WHAT THE TASK REQUIRES: Check each line of the entries for "muted" and report the ones that have it.

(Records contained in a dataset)
::::

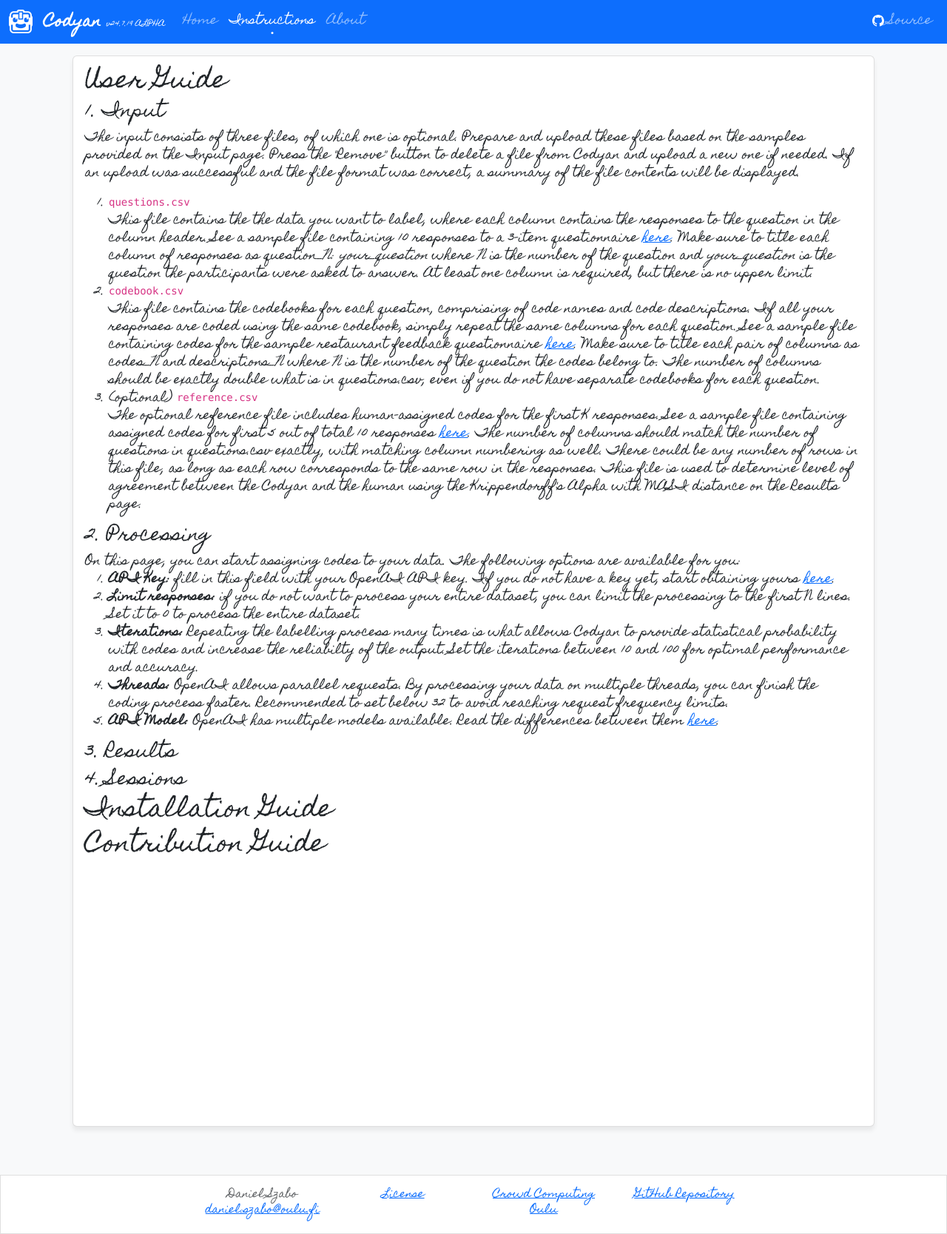
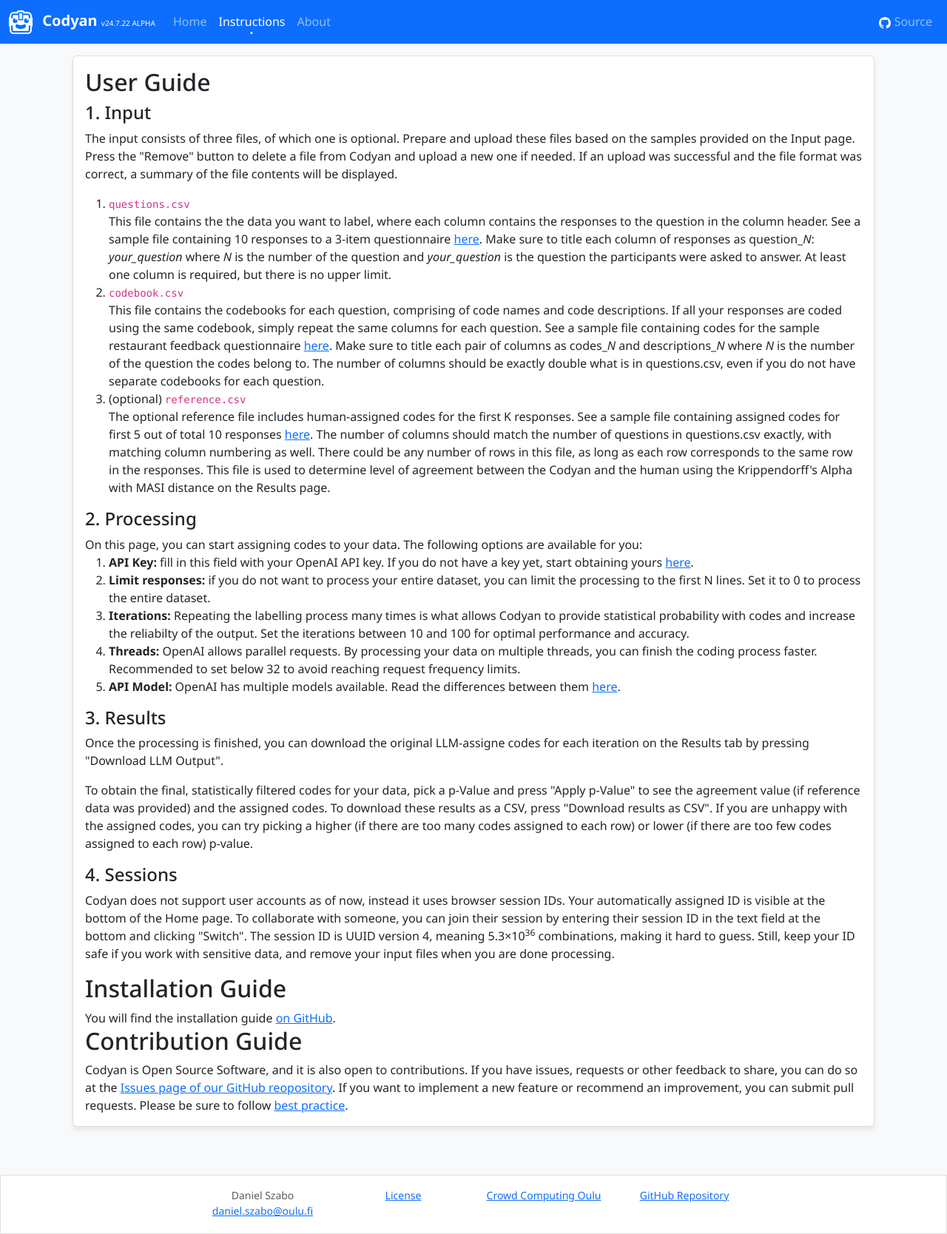
Before and after one commit to Crowd-Computing-Oulu/codyan, a Flask app: page /instructions in a window 1280 px wide. Shown: the whole page at 74% size. Run offline with Flask 3, Linux system fonts and the light colour scheme.

Commit message:
new font, finished instructions page

```diff
--- a/app.py
+++ b/app.py
@@ -18,7 +18,7 @@ app.secret_key = 'codyan2024'
 
 BATCH = False
 
-VERSION = "v24.7.19 ALPHA"
+VERSION = "v24.7.22 ALPHA"
 
 # possible statuses
 NOT_STARTED = 0
--- a/static/css/style.css
+++ b/static/css/style.css
@@ -2,7 +2,7 @@ body {
   background-color: #f8f9fa; /* Light grey background */
   font-family: -apple-system, BlinkMacSystemFont, "Segoe UI", Roboto, "Helvetica Neue", Arial, sans-serif;
   overflow-y: hidden;
-  font-family: "Homemade Apple", cursive;
+  font-family: "Noto Sans", cursive;
   font-weight: 400;
   font-style: normal;
 }
--- a/templates/instructions.html
+++ b/templates/instructions.html
@@ -8,7 +8,7 @@
   <link rel="icon" type="image/x-icon" href="{{ url_for('static', filename='img/codyan-128px.png') }}">
   <link rel="preconnect" href="https://fonts.googleapis.com">
   <link rel="preconnect" href="https://fonts.gstatic.com" crossorigin>
-  <link href="https://fonts.googleapis.com/css2?family=Homemade+Apple&display=swap" rel="stylesheet">
+  <link href="https://fonts.googleapis.com/css2?family=Noto+Sans:ital,wght@0,100..900;1,100..900&display=swap" rel="stylesheet">
 
   <link href="https://cdn.jsdelivr.net/npm/bootstrap@5.3.3/dist/css/bootstrap.min.css" rel="stylesheet"
     integrity="sha384-QWTKZyjpPEjISv5WaRU9OFeRpok6YctnYmDr5pNlyT2bRjXh0JMhjY6hW+ALEwIH" crossorigin="anonymous">
@@ -48,7 +48,7 @@
         </ul>
         <ul class="navbar-nav">
           <li class="nav-item me-auto">
-            <a class="nav-link" href="https://github.com/Crowd-Computing-Oulu/codyan-app"><img
+            <a class="nav-link" href="https://github.com/Crowd-Computing-Oulu/codyan"><img
                 src="/static/github.svg" /> Source</a>
           </li>
         </ul>
@@ -64,10 +64,10 @@
       <p>
         The input consists of three files, of which one is optional. Prepare and upload these files based on the samples provided on the Input page. Press the "Remove" button to delete a file from Codyan and upload a new one if needed. If an upload was successful and the file format was correct, a summary of the file contents will be displayed.
         <ol>
-          <li><code>questions.csv</code></li>This file contains the the data you want to label, where each column contains the responses to the question in the column header. See a sample file containing 10 responses to a 3-item questionnaire <a href="https://github.com/Crowd-Computing-Oulu/codyan-app/blob/main/input_sample/responses.csv">here</a>. Make sure to title each column of responses as question_<i>N</i>: <i>your_question</i> where <i>N</i> is the number of the question and <i>your_question</i> is the question the participants were asked to answer. At least one column is required, but there is no upper limit.
-         <li><code>codebook.csv</code></li>This file contains the codebooks for each question, comprising of code names and code descriptions. If all your responses are coded using the same codebook, simply repeat the same columns for each question. See a sample file containing codes for the sample restaurant feedback questionnaire <a href="https://github.com/Crowd-Computing-Oulu/codyan-app/blob/main/input_sample/codes.csv">here</a>. Make sure to title each pair of columns as codes_<i>N</i> and descriptions_<i>N</i> where <i>N</i> is the number of the question the codes belong to. The number of columns should be exactly double what is in questions.csv, even if you do not have separate codebooks for each question.
+          <li><code>questions.csv</code></li>This file contains the the data you want to label, where each column contains the responses to the question in the column header. See a sample file containing 10 responses to a 3-item questionnaire <a href="https://github.com/Crowd-Computing-Oulu/codyan/blob/main/input_sample/responses.csv">here</a>. Make sure to title each column of responses as question_<i>N</i>: <i>your_question</i> where <i>N</i> is the number of the question and <i>your_question</i> is the question the participants were asked to answer. At least one column is required, but there is no upper limit.
+         <li><code>codebook.csv</code></li>This file contains the codebooks for each question, comprising of code names and code descriptions. If all your responses are coded using the same codebook, simply repeat the same columns for each question. See a sample file containing codes for the sample restaurant feedback questionnaire <a href="https://github.com/Crowd-Computing-Oulu/codyan/blob/main/input_sample/codes.csv">here</a>. Make sure to title each pair of columns as codes_<i>N</i> and descriptions_<i>N</i> where <i>N</i> is the number of the question the codes belong to. The number of columns should be exactly double what is in questions.csv, even if you do not have separate codebooks for each question.
           <li>(optional) <code>reference.csv</code></li>
-          The optional reference file includes human-assigned codes for the first K responses. See a sample file containing assigned codes for first 5 out of total 10 responses <a href="https://github.com/Crowd-Computing-Oulu/codyan-app/blob/main/input_sample/reference.csv">here</a>. The number of columns should match the number of questions in questions.csv exactly, with matching column numbering as well. There could be any number of rows in this file, as long as each row corresponds to the same row in the responses. This file is used to determine level of agreement between the Codyan and the human using the Krippendorff's Alpha with MASI distance on the Results page.
+          The optional reference file includes human-assigned codes for the first K responses. See a sample file containing assigned codes for first 5 out of total 10 responses <a href="https://github.com/Crowd-Computing-Oulu/codyan/blob/main/input_sample/reference.csv">here</a>. The number of columns should match the number of questions in questions.csv exactly, with matching column numbering as well. There could be any number of rows in this file, as long as each row corresponds to the same row in the responses. This file is used to determine level of agreement between the Codyan and the human using the Krippendorff's Alpha with MASI distance on the Results page.
         </ol>
       </p>
 
@@ -87,11 +87,28 @@
 
       <h4> 3. Results </h4>
 
+      <p>
+        Once the processing is finished, you can download the original LLM-assigne codes for each iteration on the Results tab by pressing "Download LLM Output".
+      </p>
+
+      <p>
+        To obtain the final, statistically filtered codes for your data, pick a p-Value and press "Apply p-Value" to see the agreement value (if reference data was provided) and the assigned codes. To download these results as a CSV, press "Download results as CSV". If you are unhappy with the assigned codes, you can try picking a higher (if there are too many codes assigned to each row) or lower (if there are too few codes assigned to each row) p-value.
+      </p>
+
+
       <h4> 4. Sessions </h4>
+
+      <p>
+        Codyan does not support user accounts as of now, instead it uses browser session IDs. Your automatically assigned ID is visible at the bottom of the Home page. To collaborate with someone, you can join their session by entering their session ID in the text field at the bottom and clicking "Switch". The session ID is UUID version 4, meaning 5.3×10<sup>36</sup> combinations, making it hard to guess. Still, keep your ID safe if you work with sensitive data, and remove your input files when you are done processing.
+      </p>
 
       <h2> Installation Guide</h2>
 
+      You will find the installation guide <a href="https://github.com/Crowd-Computing-Oulu/codyan/blob/main/README.md">on GitHub</a>.
+
       <h2> Contribution Guide</h2>
+
+      Codyan is Open Source Software, and it is also open to contributions. If you have issues, requests or other feedback to share, you can do so at the <a href="https://github.com/Crowd-Computing-Oulu/codyan/issues">Issues page of our GitHub reopository</a>. If you want to implement a new feature or recommend an improvement, you can submit pull requests. Please be sure to follow <a  href="https://docs.github.com/en/pull-requests/collaborating-with-pull-requests/getting-started/best-practices-for-pull-requests">best practice</a>.
     </div>
   </div>
   </div>
@@ -103,12 +120,12 @@
             <div class="offset-2 col-2"> <p class="text-muted">Daniel Szabo  <a href="mailto:daniel.szabo@oulu.fi">daniel.szabo@oulu.fi</a>
             </p></div>
             <div class="col-2"><p class="text-muted"><a
-              href="https://github.com/Crowd-Computing-Oulu/codyan-app/blob/main/LICENSE">License</a></p></div>
+              href="https://github.com/Crowd-Computing-Oulu/codyan/blob/main/LICENSE">License</a></p></div>
             <div class="col-2">
                 <p class="text-muted"><a href="crowdcomputing.net">Crowd Computing Oulu</a></p>
             </div>
             <div class="col-2">
-                <p class="text-muted"><a href="https://github.com/Crowd-Computing-Oulu/codyan-app">GitHub
+                <p class="text-muted"><a href="https://github.com/Crowd-Computing-Oulu/codyan">GitHub
                         Repository</a></p>
             </div>
         </div>
```
Also changed, not shown: templates/about.html (+5 -6 lines), templates/index.html (+7 -8 lines).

::::

COMPLETED EXERCISE:
             <div class="offset-2 col-2"> <p class="text-muted">Daniel Szabo  <a href="mailto:daniel.szabo@oulu.fi">daniel.szabo@oulu.fi</a>
             <div class="col-2"><p class="text-muted"><a
                 <p class="text-muted"><a href="crowdcomputing.net">Crowd Computing Oulu</a></p>
-                <p class="text-muted"><a href="https://github.com/Crowd-Computing-Oulu/codyan-app">GitHub
+                <p class="text-muted"><a href="https://github.com/Crowd-Computing-Oulu/codyan">GitHub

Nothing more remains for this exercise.